Freesat, the free-to-air satellite television platform for the United Kingdom, is suing Amazon for trade mark infringement over the ‘freetime’ brand for its programme guide. Amazon uses Kindle FreeTime to market the parental controls for its Kindle Fire tablet and its Fire TV media streaming box.
Freesat, which is jointly owned by the BBC and ITV, launched its hybrid satellite and broadband platform as <free time> on 4 September 2012. In its announcement, Freesat specifically said the service was called ‘<free time>’. Humax provided the first <free time> set-top boxes.
Freesat filed trade mark registrations for ‘FREE TIME’ and ‘FREETIME’ in June 2011, followed by images for the <free time> logo in October 2011.
Since being launched as <free time>, Freesat has tended to use the term ‘freetime’. In announcing a new Humax ‘freetime’ box in September 2013, Freesat referred to the “freetime service launched to great acclaim a year ago”. This may have been in order to assert the use of the term ‘freetime’ rather than the specific logotype.

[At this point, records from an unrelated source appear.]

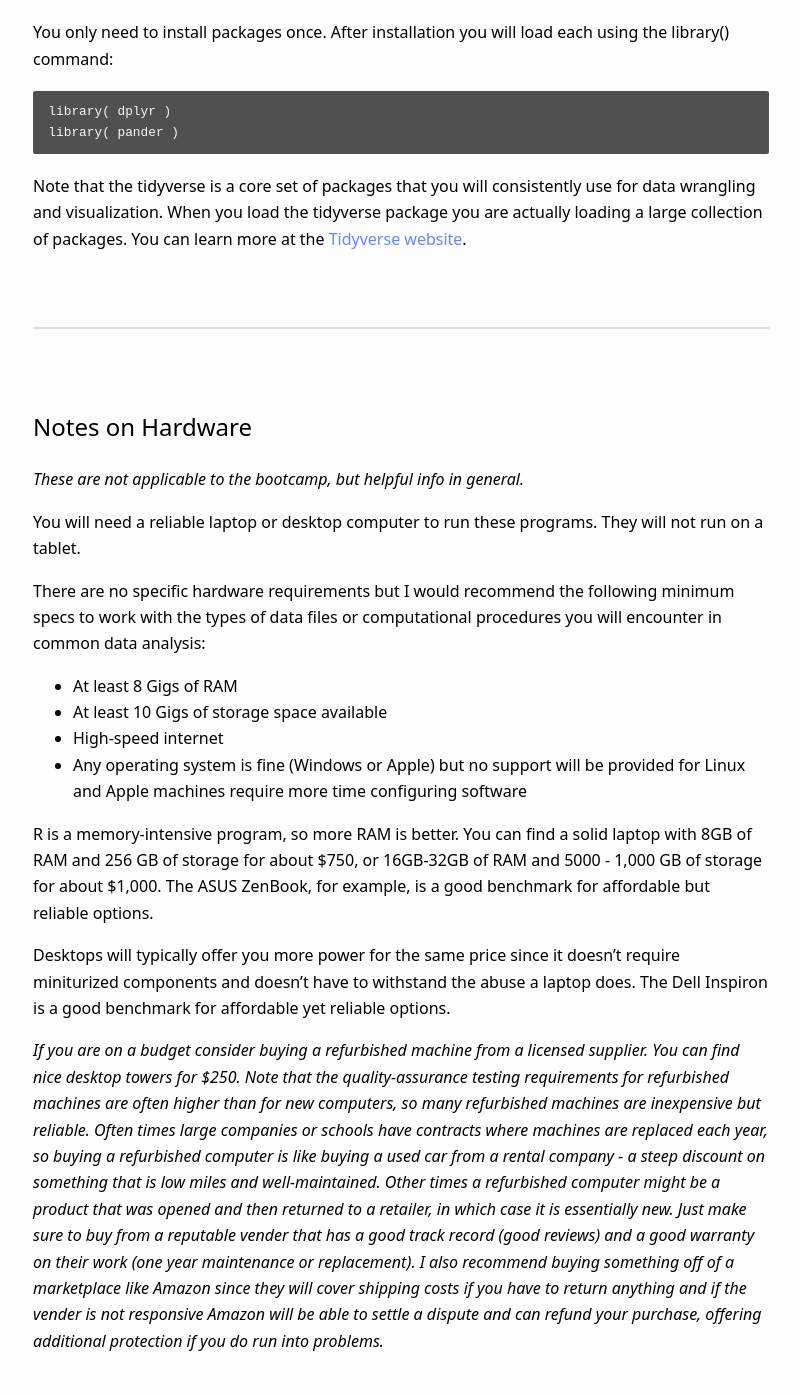
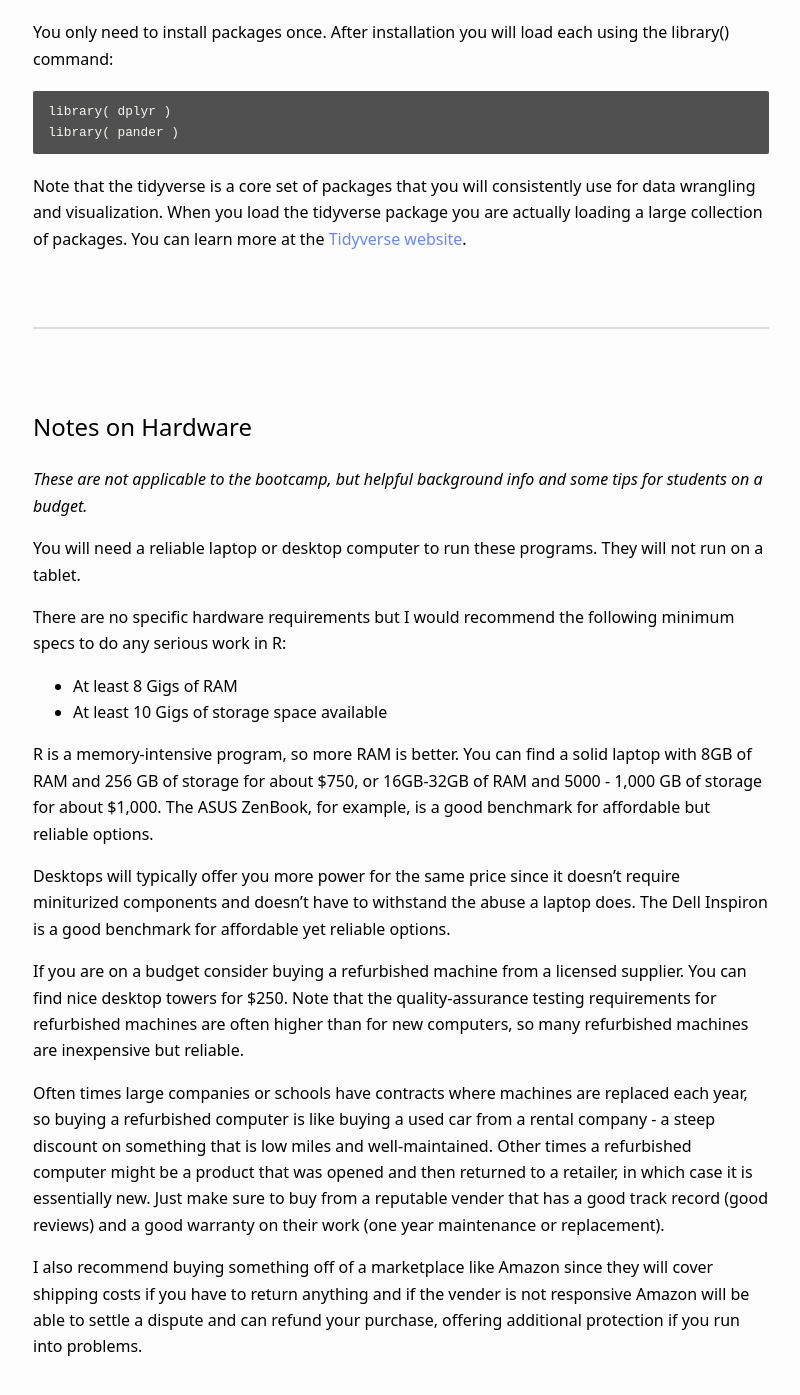
Before and after one commit to Nonprofit-Open-Data-Collective/r-crash-course, a Jekyll site: the page built from packages.md, in a window 1280 px wide and 1400 px high, scrolled down 917 px. Shown: the top 1395 px of the window, without its empty margins (239-1039 px from the left). Built offline with Jekyll 4.4.1, drawn with Linux system fonts in a browser that asks for light colours; our own code applies the rules of GitHub Pages for plain Markdown files.

Commit message:
Update packages.md

```diff
--- a/packages.md
+++ b/packages.md
@@ -42,19 +42,21 @@ Note that the **tidyverse** is a core set of packages that you will consistently
 
 ## Notes on Hardware
 
-*These are not applicable to the bootcamp, but helpful info in general.*
+*These are not applicable to the bootcamp, but helpful background info and some tips for students on a budget.*
 
 You will need a reliable laptop or desktop computer to run these programs. They will not run on a tablet.
 
-There are no specific hardware requirements but I would recommend the following minimum specs to work with the types of data files or computational procedures you will encounter in common data analysis:
+There are no specific hardware requirements but I would recommend the following minimum specs to do any serious work in R:
 
 * At least 8 Gigs of RAM
 * At least 10 Gigs of storage space available
-* High-speed internet
-* Any operating system is fine (Windows or Apple) but no support will be provided for Linux and Apple machines require more time configuring software
 
 R is a memory-intensive program, so more RAM is better. You can find a solid laptop with 8GB of RAM and 256 GB of storage for about $750, or 16GB-32GB of RAM and 5000 - 1,000 GB of storage for about $1,000. The ASUS ZenBook, for example, is a good benchmark for affordable but reliable options.
 
 Desktops will typically offer you more power for the same price since it doesn't require miniturized components and doesn't have to withstand the abuse a laptop does. The Dell Inspiron is a good benchmark for affordable yet reliable options.
 
-*If you are on a budget consider buying a refurbished machine from a licensed supplier. You can find nice desktop towers for $250. Note that the quality-assurance testing requirements for refurbished machines are often higher than for new computers, so many refurbished machines are inexpensive but reliable. Often times large companies or schools have contracts where machines are replaced each year, so buying a refurbished computer is like buying a used car from a rental company - a steep discount on something that is low miles and well-maintained. Other times a refurbished computer might be a product that was opened and then returned to a retailer, in which case it is essentially new. Just make sure to buy from a reputable vender that has a good track record (good reviews) and a good warranty on their work (one year maintenance or replacement). I also recommend buying something off of a marketplace like Amazon since they will cover shipping costs if you have to return anything and if the vender is not responsive Amazon will be able to settle a dispute and can refund your purchase, offering additional protection if you do run into problems.*
+If you are on a budget consider buying a refurbished machine from a licensed supplier. You can find nice desktop towers for $250. Note that the quality-assurance testing requirements for refurbished machines are often higher than for new computers, so many refurbished machines are inexpensive but reliable.
+
+Often times large companies or schools have contracts where machines are replaced each year, so buying a refurbished computer is like buying a used car from a rental company - a steep discount on something that is low miles and well-maintained. Other times a refurbished computer might be a product that was opened and then returned to a retailer, in which case it is essentially new. Just make sure to buy from a reputable vender that has a good track record (good reviews) and a good warranty on their work (one year maintenance or replacement).
+
+I also recommend buying something off of a marketplace like Amazon since they will cover shipping costs if you have to return anything and if the vender is not responsive Amazon will be able to settle a dispute and can refund your purchase, offering additional protection if you run into problems.
```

On 6 September 2012, just two days after Freesat launched <free time>, Amazon launched its Kindle Fire HD range of tablets in the United States. Among its features was “Kindle FreeTime”. Amazon said this reinvented parental controls, giving parents “easy-to-use tools to personalize their children’s digital media experience”, for instance by limiting screen time use by type of application.
The Kindle Fire HD was available in the United Kingdom from 25 October 2012, although Amazon made no mention of FreeTime in its press release. However, when announcing the follow-up Kindle Fire HDX range in the United Kingdom on 16 October 2013, Amazon specifically noted the Kindle FreeTime function as “available later this year”. Amazon founder Jeff Bezos was quoted citing FreeTime as a key feature.
On 25 November 2013, Amazon announced that Kindle FreeTime was available for Kindle Fire customers in the United Kingdom. Jorrit Van der Meulen, the vice president for Amazon Kindle said: “With Kindle FreeTime, our goal is to help make it easier for parents and give kids a fun, safe place to learn and play — parents can approve content, set time limits, and feel comfortable handing their Kindle Fire off to their kids.”
FreeTime is one of the family-friendly features that informitv has identified that differentiates the Amazon Kindle products in a crowded tablet market, which is led by Apple with the iPad range but increasingly dominated by Android devices that offer comparatively poor parental controls.
It appears that Amazon filed a European trade mark registration for ‘KINDLE FREETIME’ on 6 October 2012, the day its service was launched in the United States, but two days after Freesat launched its <free time> platform. The registration was granted on 20 May 2013, covering the same classes of product and service as the Freesat registrations, including audio-visual reception apparatus, audio and video transmission and reception, tablet devices, and audio and video services.
Amazon has also announced a Fire phone and launched a Fire TV media streaming box, which features the FreeTime feature.
The Sunday Times reports that Freesat has filed a claim at the High Court in London for “loss and damage”. It says that according to legal filings Freesat has spent more than £5.6 million promoting Freetime, arguing that Amazon was “exploiting for free” the substantial investment it had made in Freetime.
That will be a matter for our learned friends to resolve but Freesat may have a case given the priority of its trade mark registration.
In June the High Court found that YouView, another hybrid television platform in the United Kingdom, had infringed the trade mark of a telecommunications company which had previously registered ‘Your View’.
YouView, in which both the BBC and ITV are shareholders, had spent millions promoting the brand but could face a legal injunction unless an agreement can be reached over the use of the term.